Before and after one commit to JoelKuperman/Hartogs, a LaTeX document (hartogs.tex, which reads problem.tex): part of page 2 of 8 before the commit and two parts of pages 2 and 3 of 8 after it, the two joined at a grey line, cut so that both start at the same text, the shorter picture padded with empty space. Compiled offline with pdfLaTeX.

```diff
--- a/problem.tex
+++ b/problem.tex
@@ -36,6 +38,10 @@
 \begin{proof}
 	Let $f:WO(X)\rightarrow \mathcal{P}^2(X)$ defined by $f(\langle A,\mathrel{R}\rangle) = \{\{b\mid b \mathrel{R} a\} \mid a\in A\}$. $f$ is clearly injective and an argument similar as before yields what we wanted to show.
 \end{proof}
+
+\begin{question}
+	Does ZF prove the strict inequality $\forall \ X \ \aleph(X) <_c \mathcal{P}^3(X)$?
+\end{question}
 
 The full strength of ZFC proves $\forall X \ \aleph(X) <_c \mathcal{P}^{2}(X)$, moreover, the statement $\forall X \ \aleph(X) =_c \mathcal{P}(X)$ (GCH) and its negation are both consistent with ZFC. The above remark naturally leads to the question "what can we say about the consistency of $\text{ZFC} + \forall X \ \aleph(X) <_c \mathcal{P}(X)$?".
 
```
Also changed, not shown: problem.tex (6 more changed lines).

* [WHAT YOU HAVE TO DO]:
Every record above needs to be restated exactly.

* [ANSWER FOR THIS EXERCISE]:
Before and after one commit to JoelKuperman/Hartogs, a LaTeX document (hartogs.tex, which reads problem.tex): part of page 2 of 8 before the commit and two parts of pages 2 and 3 of 8 after it, the two joined at a grey line, cut so that both start at the same text, the shorter picture padded with empty space. Compiled offline with pdfLaTeX.

```diff
--- a/problem.tex
+++ b/problem.tex
@@ -36,6 +38,10 @@
 \begin{proof}
 	Let $f:WO(X)\rightarrow \mathcal{P}^2(X)$ defined by $f(\langle A,\mathrel{R}\rangle) = \{\{b\mid b \mathrel{R} a\} \mid a\in A\}$. $f$ is clearly injective and an argument similar as before yields what we wanted to show.
 \end{proof}
+
+\begin{question}
+	Does ZF prove the strict inequality $\forall \ X \ \aleph(X) <_c \mathcal{P}^3(X)$?
+\end{question}
 
 The full strength of ZFC proves $\forall X \ \aleph(X) <_c \mathcal{P}^{2}(X)$, moreover, the statement $\forall X \ \aleph(X) =_c \mathcal{P}(X)$ (GCH) and its negation are both consistent with ZFC. The above remark naturally leads to the question "what can we say about the consistency of $\text{ZFC} + \forall X \ \aleph(X) <_c \mathcal{P}(X)$?".
 
```
Also changed, not shown: problem.tex (6 more changed lines).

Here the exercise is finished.